June28
July27
August29
September27
October27
November27
December28

CPP Max Payout

The amount of CPP you can get is dependent on your contributions to the plan during your time in the world force. The longer you worked, the more you contributed to CPP, and therefore the more CPP you will qualify for when it comes time for you to retire.

How much you receive per month will also depend on when you decide to start claiming CPP. As said earlier, you can start to withdraw CPP starting at the age of 60. However, the longer you wait the higher your monthly payments will be. 

That being said, there are maximums in place. For 2022, the maximum monthly amount that you are eligible to receive as a new recipient who is starting their pension at the age of 65 is $1253.59. However, the average (at age 65 as of January 2022) is $779.32. 
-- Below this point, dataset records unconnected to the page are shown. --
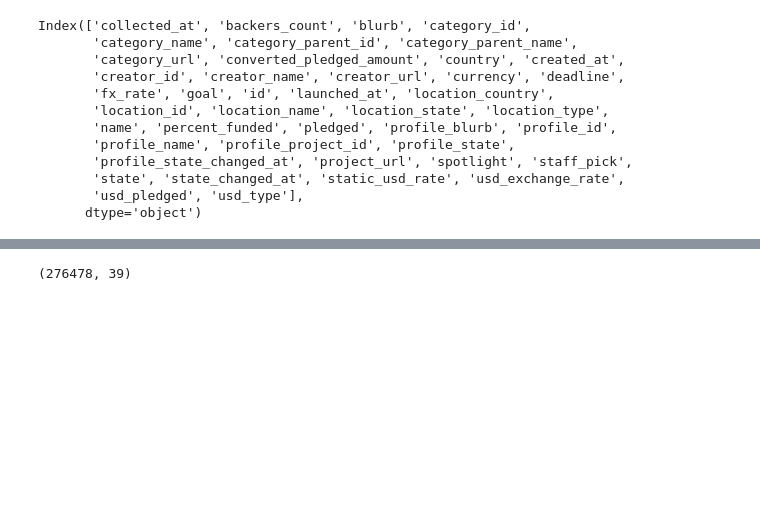
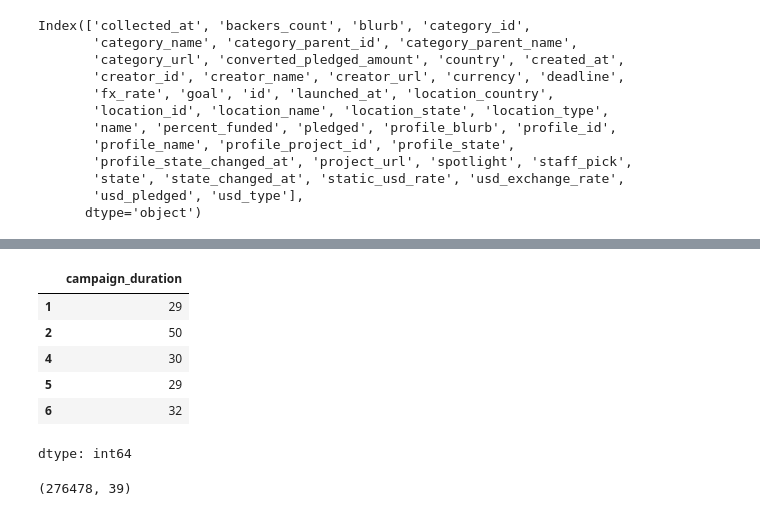
Before and after one commit to RicardoMA19/Kickstarter-Campaing-Launch-Assitant, a Jupyter notebook: Kickstarter-Assistant-Project.ipynb, the cells around one changed output, grey strips where cells are left out. Saved outputs shown, nothing was run; the diff lists cells and outputs as text; code cells hidden in the pictures; blank space fills up the shorter version.

```diff
--- a/Kickstarter-Assistant-Project.ipynb
+++ b/Kickstarter-Assistant-Project.ipynb
@@ -124,3 +144,13 @@ kick_df['campaign_duration'] = (
+# %%
+kick_df['campaign_duration'].head(5)
+# %% [output]
+|  | campaign_duration |
+| 1 | 29 |
+| 2 | 50 |
+| 4 | 30 |
+| 5 | 29 |
+| 6 | 32 |
+dtype: int64
 # %%
 # using dolars (USD)
 
```
Also changed, not shown: parts of 3 cells of this notebook.
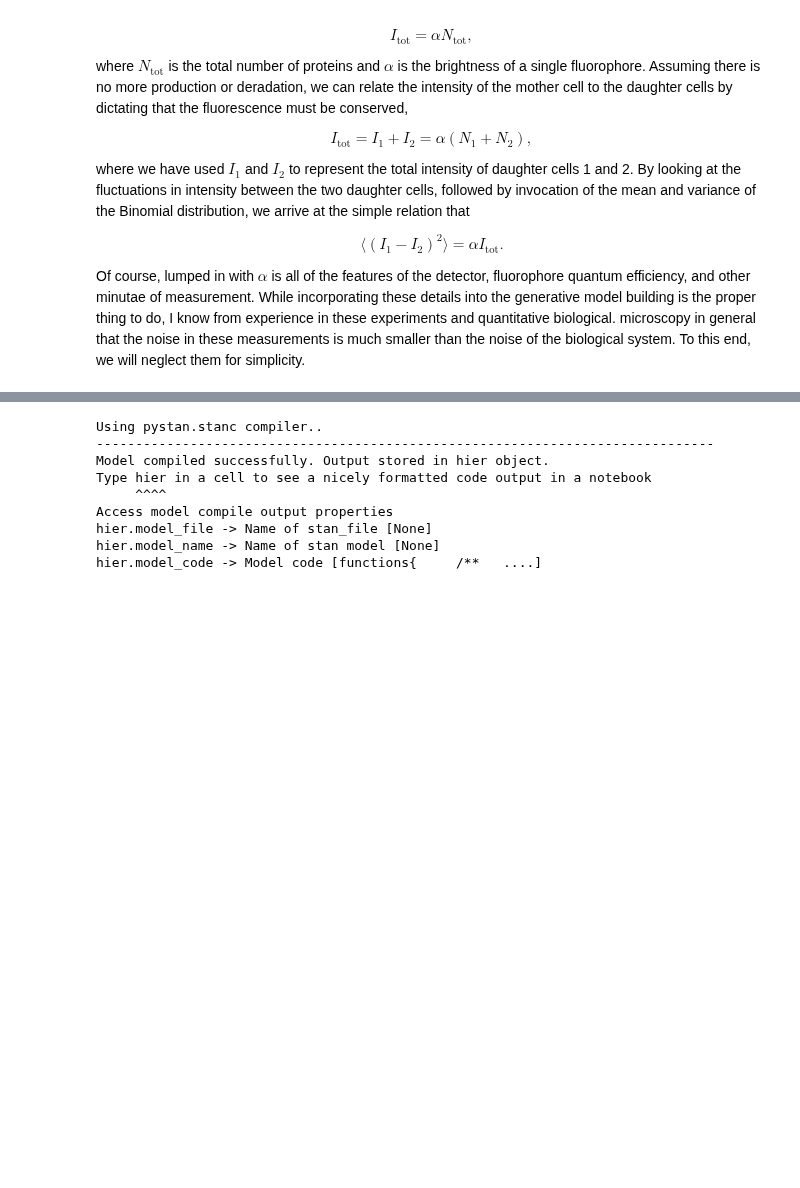
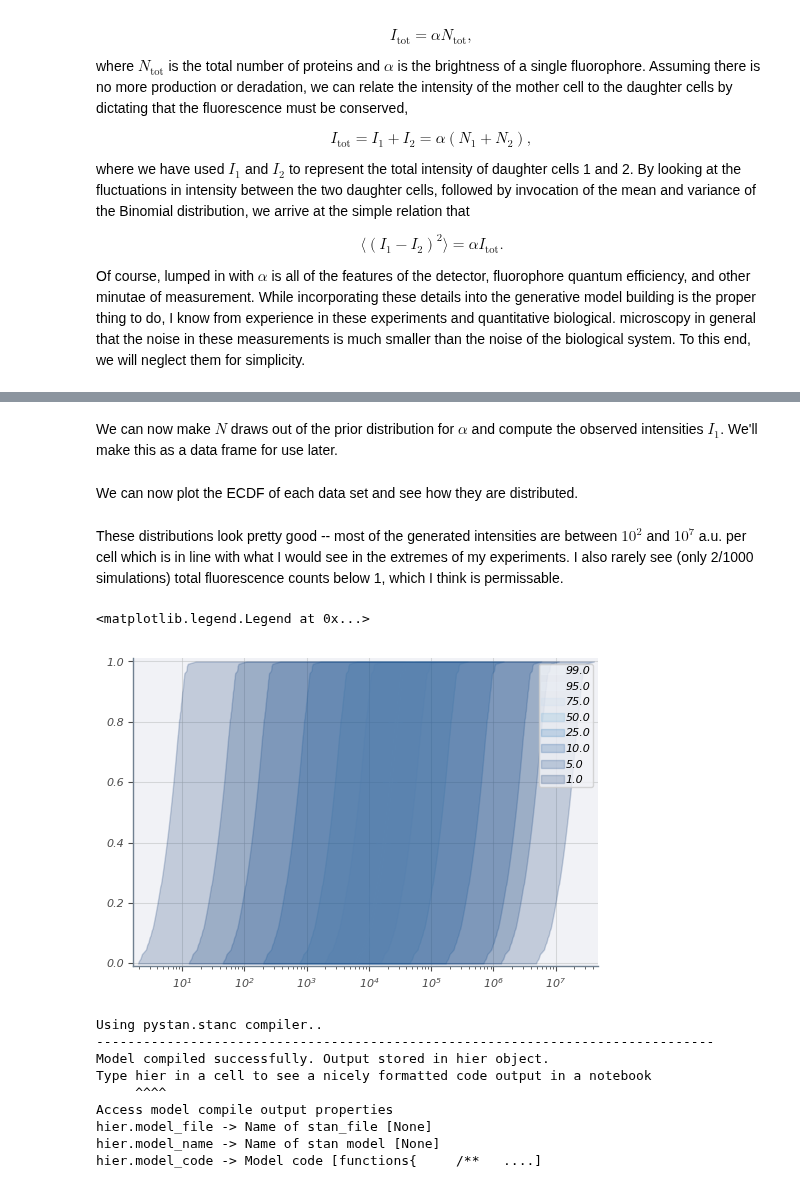
Before and after one commit to RPGroup-PBoC/mwc_growth, a Jupyter notebook: code/notebooks/principled_calibration_workflow.ipynb, the cells around one changed output, grey strips where cells are left out. Cells and saved outputs as stored; diff of their text form; code cells hidden in the pictures; blank space fills up the shorter version.

```diff
--- a/code/notebooks/principled_calibration_workflow.ipynb
+++ b/code/notebooks/principled_calibration_workflow.ipynb
@@ -52,3 +89,51 @@ where I have used $g$ and $f$ to denote probability density functions over param
+# %%
+# Define the set of copy numbers.
+M = 500
+N1 = np.random.gamma(10, 10, M).astype(int) # Gamma distributed to mimic bursty gene expression
+# %% [markdown]
+We can now make $N$ draws out of the prior distribution for $\alpha$ and compute the observed intensities $I_1$. We'll make this as a data frame for use later.
+# %%
+# Make N draws out of a lognormal distribution for alpha.
+N = 1000
+alpha_draws = np.random.lognormal(5, 3, N)
+
+# Compute the intensities.
+n, a = np.meshgrid(N1, alpha_draws)
+I1 = n * a
+
+# Make the dataframe.
+ppc_df = pd.DataFrame(np.array([I1.flatten(), n.flatten(), a. flatten()]).T,
+                     columns=['I1', 'N1', 'alpha_true'])
+# %% [markdown]
+We can now plot the ECDF of each data set and see how they are distributed.
+# %% [markdown]
+These distributions look pretty good -- most of the generated intensities are between $10^2$ and $10^7$ a.u. per cell which is in line with what I would see in the extremes of my experiments. I also rarely see (only 2/1000 simulations) total fluorescence counts below 1, which I think is permissable.
+# %%
+# Compute percentiles of the data.
+percentiles = [0.99, 0.95, 0.75, 0.5, 0.25, 0.1, 0.05, 0.01]
+cmap = plt.cm.Blues_r(percentiles)
+percentile_df = pd.DataFrame([])
+for g, d in ppc_df.groupby(['N1']):
+    for i, p in enumerate(percentiles):
+        lower, upper = np.percentile(d['I1'], (50 * p, (100 - ((100 * p)/2))))
+        percentile_df= percentile_df.append({'N1': g,
+                                        'lower': lower,
+                                        'upper': upper,
+                                        'percentile': p}, ignore_index=True)
+
+fig, ax = plt.subplots(1, 1, figsize=(6,4))
+for i, p in enumerate(percentiles):
+    d = percentile_df[percentile_df['percentile']==p]
+    y = np.linspace(0, 1, len(d))
+    min_sorted = np.sort(d['lower'])
+    max_sorted = np.sort(d['upper'])
+    ax.fill_betweenx(y, min_sorted, max_sorted, color=cmap[i], label=p*100, alpha=0.2)
+
+ax.set_xscale('log')
+ax.legend()
+# %% [output]
+<matplotlib.legend.Legend at 0x...>
+[figure, added]
 # %%
 n_div = 500
 n_tot = np.random.gamma(10, 10, n_div).astype(int)
```
Also changed, not shown: parts of 4 cells of this notebook, 20 other files.
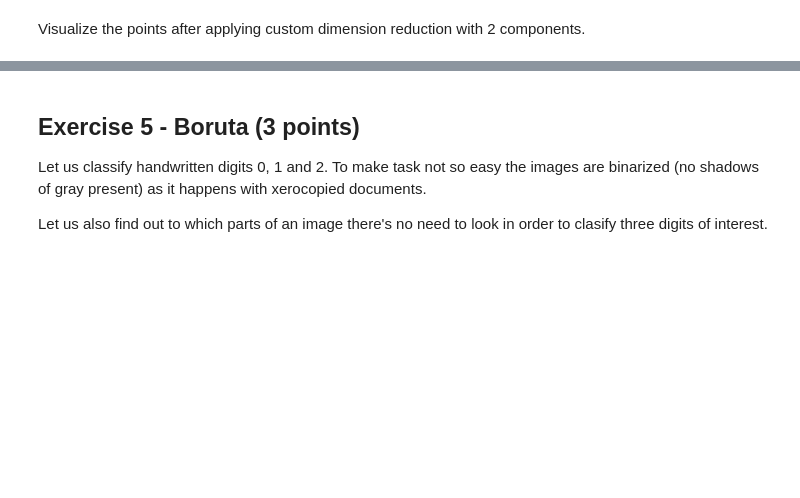
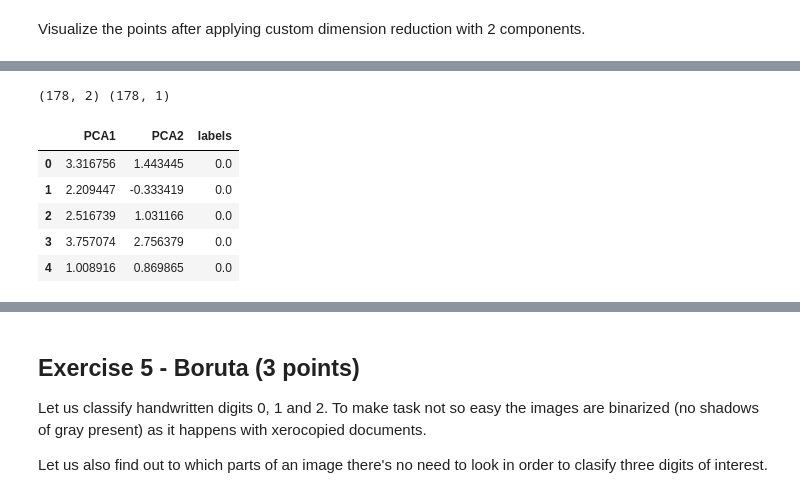
Before and after one commit to tshura/ml-intro-tasks-copy, a Jupyter notebook: 6_feature_engineering_selection/homework.ipynb, the cells around one changed output, grey strips where cells are left out. Drawn from its saved outputs; the diff is of its cells as text; code cells hidden in the pictures; blank space fills up the shorter version.

```diff
--- a/6_feature_engineering_selection/homework.ipynb
+++ b/6_feature_engineering_selection/homework.ipynb
@@ -335,0 +296,2 @@ x0, x1, S
+# %%
+eig = np.stack((x0, x1))
@@ -335,0 +302,4 @@ x0, x1, S
+# %%
+print(transdata.shape, wine_labels.shape)
+# %% [output]
+(178, 2) (178, 1)
@@ -335,0 +308,10 @@ x0, x1, S
+# %%
+df = pd.DataFrame(data = transdata, columns = ('PCA1','PCA2','labels'))
+df.head()
+# %% [output]
+|  | PCA1 | PCA2 | labels |
+| 0 | 3.316756 | 1.443445 | 0.0 |
+| 1 | 2.209447 | -0.333419 | 0.0 |
+| 2 | 2.516739 | 1.031166 | 0.0 |
+| 3 | 3.757074 | 2.756379 | 0.0 |
+| 4 | 1.008916 | 0.869865 | 0.0 |
```
Also changed, not shown: parts of 10 cells of this notebook.
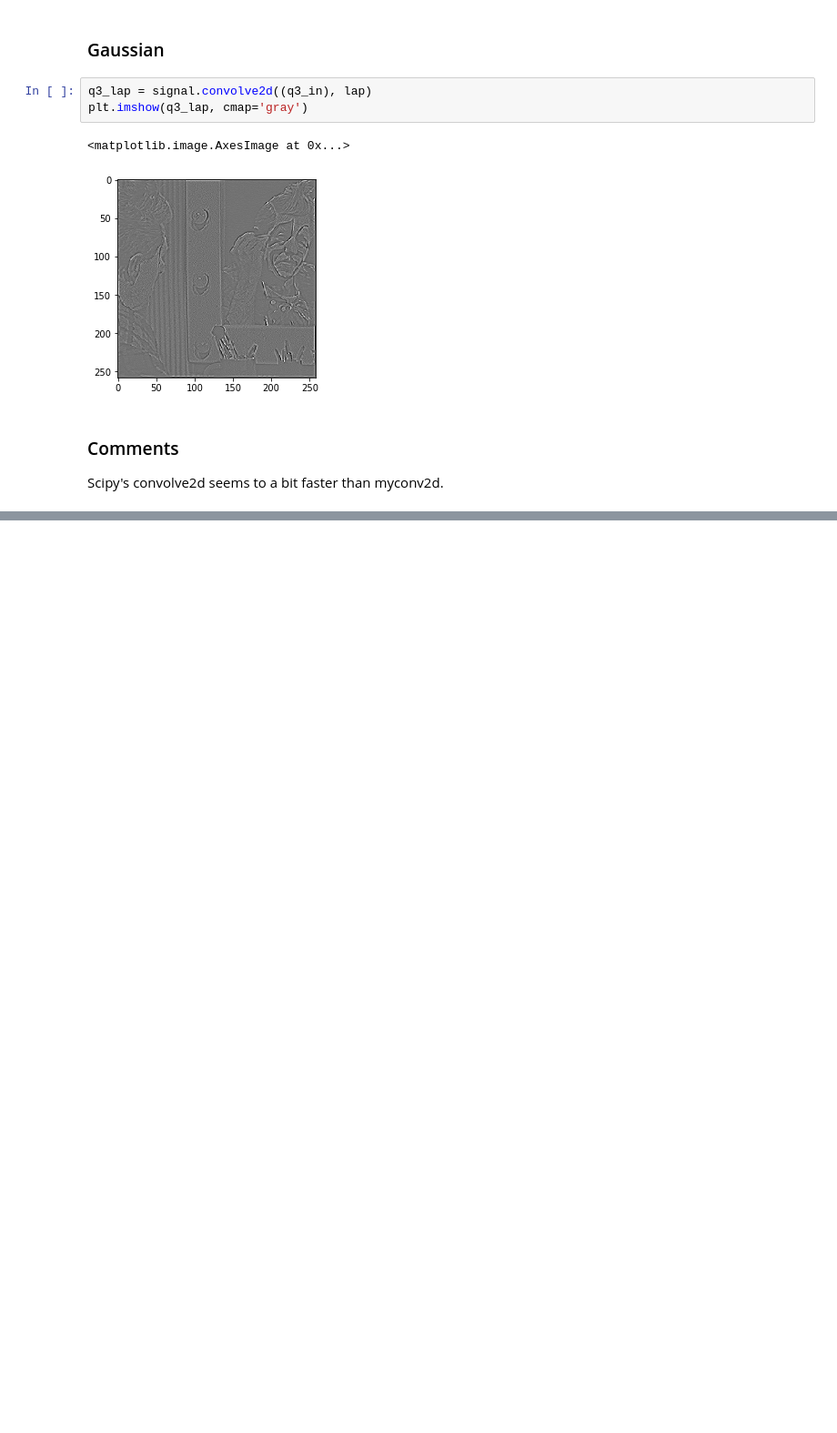
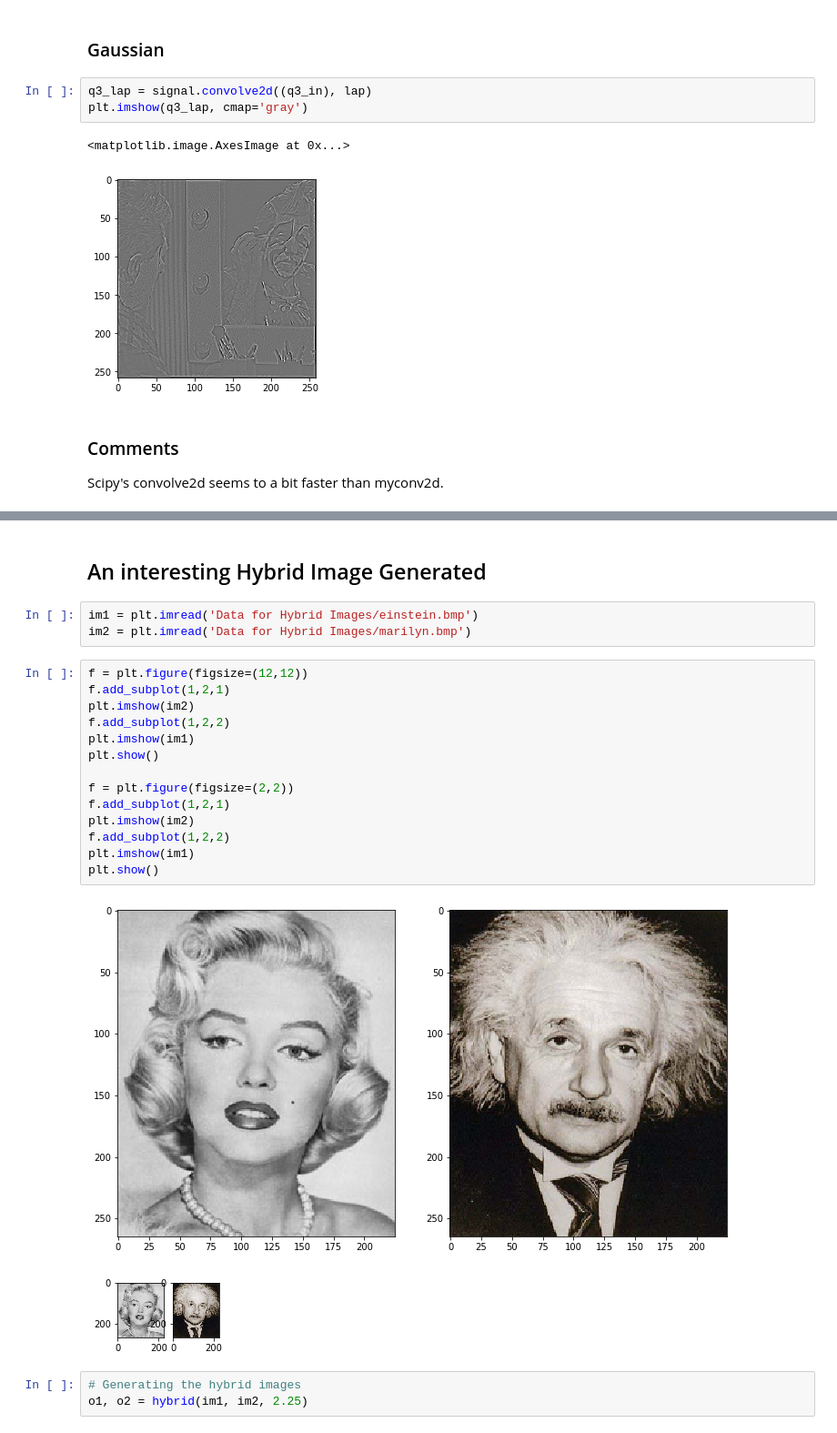
Before and after one commit to frags51/C-codes, a Jupyter notebook: assignment/deep-l/DeepL Assignment 1.ipynb, the cells around one changed output, grey strips where cells are left out. Shown at 91% size. Drawn from its saved outputs; the diff is of its cells as text; blank space fills up the shorter version.

Commit message:
Hybrid img

```diff
--- a/assignment/deep-l/DeepL Assignment 1.ipynb
+++ b/assignment/deep-l/DeepL Assignment 1.ipynb
@@ -296,0 +332,25 @@ Scipy's convolve2d seems to a bit faster than myconv2d.
+# %% [markdown]
+## An interesting Hybrid Image Generated
+# %%
+im1 = plt.imread('Data for Hybrid Images/einstein.bmp')
+im2 = plt.imread('Data for Hybrid Images/marilyn.bmp')
+# %%
+f = plt.figure(figsize=(12,12))
+f.add_subplot(1,2,1)
+plt.imshow(im2)
+f.add_subplot(1,2,2)
+plt.imshow(im1)
+plt.show()
+
+f = plt.figure(figsize=(2,2))
+f.add_subplot(1,2,1)
+plt.imshow(im2)
+f.add_subplot(1,2,2)
+plt.imshow(im1)
+plt.show()
+# %% [output]
+[figure, added]
+[figure, added]
+# %%
+# Generating the hybrid images
+o1, o2 = hybrid(im1, im2, 2.25)
```
Also changed, not shown: parts of 8 cells of this notebook.
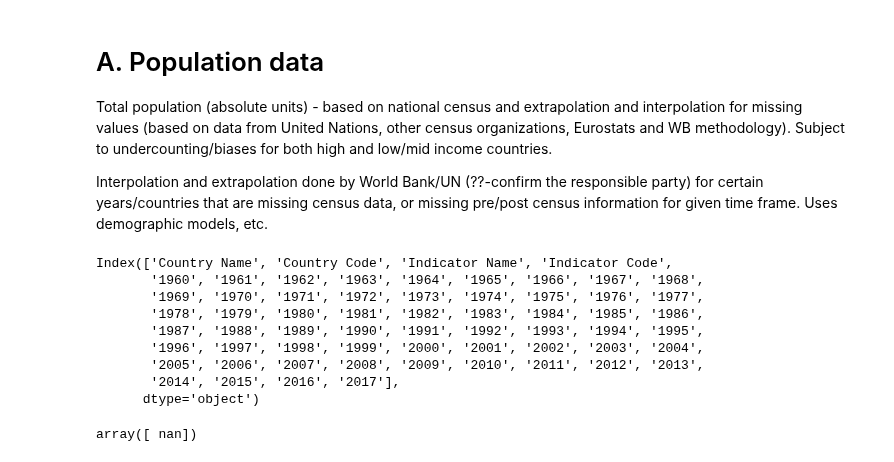
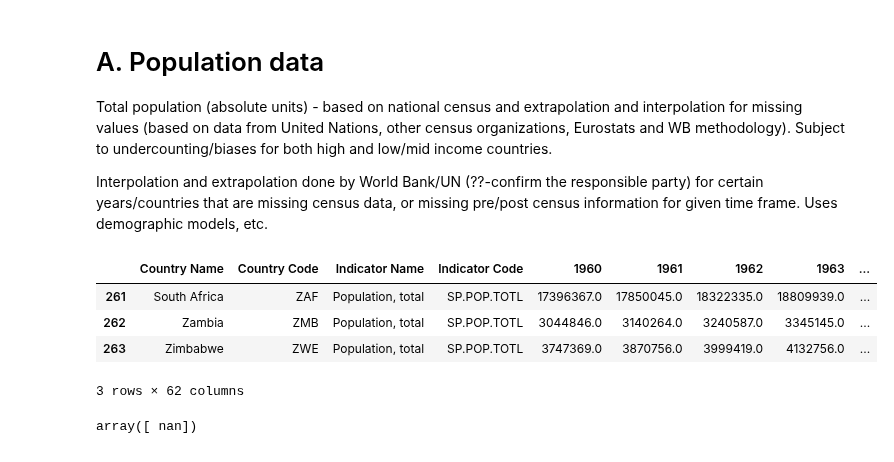
Before and after one commit to moonlimb/zerg, a Jupyter notebook: data/WB/task3_WB_analysis.ipynb, the cells around one changed output. Saved outputs shown, nothing was run; the diff lists cells and outputs as text; code cells hidden in the pictures.

```diff
--- a/data/WB/task3_WB_analysis.ipynb
+++ b/data/WB/task3_WB_analysis.ipynb
@@ -98,19 +94,16 @@ Total population (absolute units) - based on national census and extrapolation a
 
 Interpolation and extrapolation done by World Bank/UN (??-confirm the responsible party) for certain years/countries that are missing census data, or missing pre/post census information for given time frame. Uses demographic models, etc.
 # %%
-df2 = pd.read_csv('population/API_SP.POP.TOTL_DS2_en_csv_v2.csv', skiprows=3)
-del df2['Unnamed: 62'] # remove extraneous data
+df2 = pd.read_csv('population/API_SP.POP.TOTL_DS2_en_csv_v2.csv', skiprows=4)
+#del df2['Unnamed: 62'] # remove extraneous data
 df2.columns
+df2.tail(3)
 # %% [output]
+|  | Country Name | Country Code | Indicator Name | Indicator Code | 1960 | 1961 | 1962 | 1963 | ... |
+| 261 | South Africa | ZAF | Population, total | SP.POP.TOTL | 17396367.0 | 17850045.0 | 18322335.0 | 18809939.0 | ... |
+| 262 | Zambia | ZMB | Population, total | SP.POP.TOTL | 3044846.0 | 3140264.0 | 3240587.0 | 3345145.0 | ... |
+| 263 | Zimbabwe | ZWE | Population, total | SP.POP.TOTL | 3747369.0 | 3870756.0 | 3999419.0 | 4132756.0 | ... |
-Index(['Country Name', 'Country Code', 'Indicator Name', 'Indicator Code',
-       '1960', '1961', '1962', '1963', '1964', '1965', '1966', '1967', '1968',
-       '1969', '1970', '1971', '1972', '1973', '1974', '1975', '1976', '1977',
-       '1978', '1979', '1980', '1981', '1982', '1983', '1984', '1985', '1986',
-       '1987', '1988', '1989', '1990', '1991', '1992', '1993', '1994', '1995',
-       '1996', '1997', '1998', '1999', '2000', '2001', '2002', '2003', '2004',
-       '2005', '2006', '2007', '2008', '2009', '2010', '2011', '2012', '2013',
-       '2014', '2015', '2016', '2017'],
-      dtype='object')
+3 rows × 62 columns
 # %%
 df2
 df2['2017'].unique() # nan -> all 2017 values nan
```
Also changed, not shown: parts of 27 cells of this notebook.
To receive the maximum CPP benefit you must:

  • Have contributed to CPP for at least 39 of the 47 eligible years. This eligibility period is between the ages of 18-65.
  • You also must have contributed the maximum amount to CPP during those 39 years based on the yearly maximum pensionable earnings (YMPE)

For 2022, the YMPE is $64,900 which means once you reach $64,900 in income for the year, you can’t make any additional CPP contributions. 

How Much CPP Will I Get?

Assuming you meet the conditions for the maximum CPP benefits, you can then qualify for the maximum amount of CPP. However, as you can see from the average shared above ($779.32 at age of 65), most people do not qualify for the maximum as they did not make the maximum contributions for 39 years. 

But, what if you don’t meet the qualifications for the maximum CPP benefits? 

How much CPP you will get is personalized based on your CPP contributions over the years. There are also a number of other factors that can play a role in how much you will receive from the Canadian Pension Plan including the following.

Working While Receiving the CPP Retirement Pension

You can still work and contribute to CPP while receiving CPP at the same time if you are under the age of 70. If you choose to do this you will qualify for a CPP post-retirement benefit.

Each of these additional years that you contribute to CPP will add an additional post -retirement benefit which increases your retirement income. You can choose to stop this when you reach the age of 65. They will be automatically stopped at the age of 70.  

Contributions After the Age of 65

If you continue to work after you turn 65 and haven’t yet received your CPP then any earnings after age 65 can replace periods of low earnings before 65. This is within your best interest as then you can increase your pension amount.

Note that contributions stop at the age of 70, whether you continue to choose to work or not.

Periods of Low or no Salary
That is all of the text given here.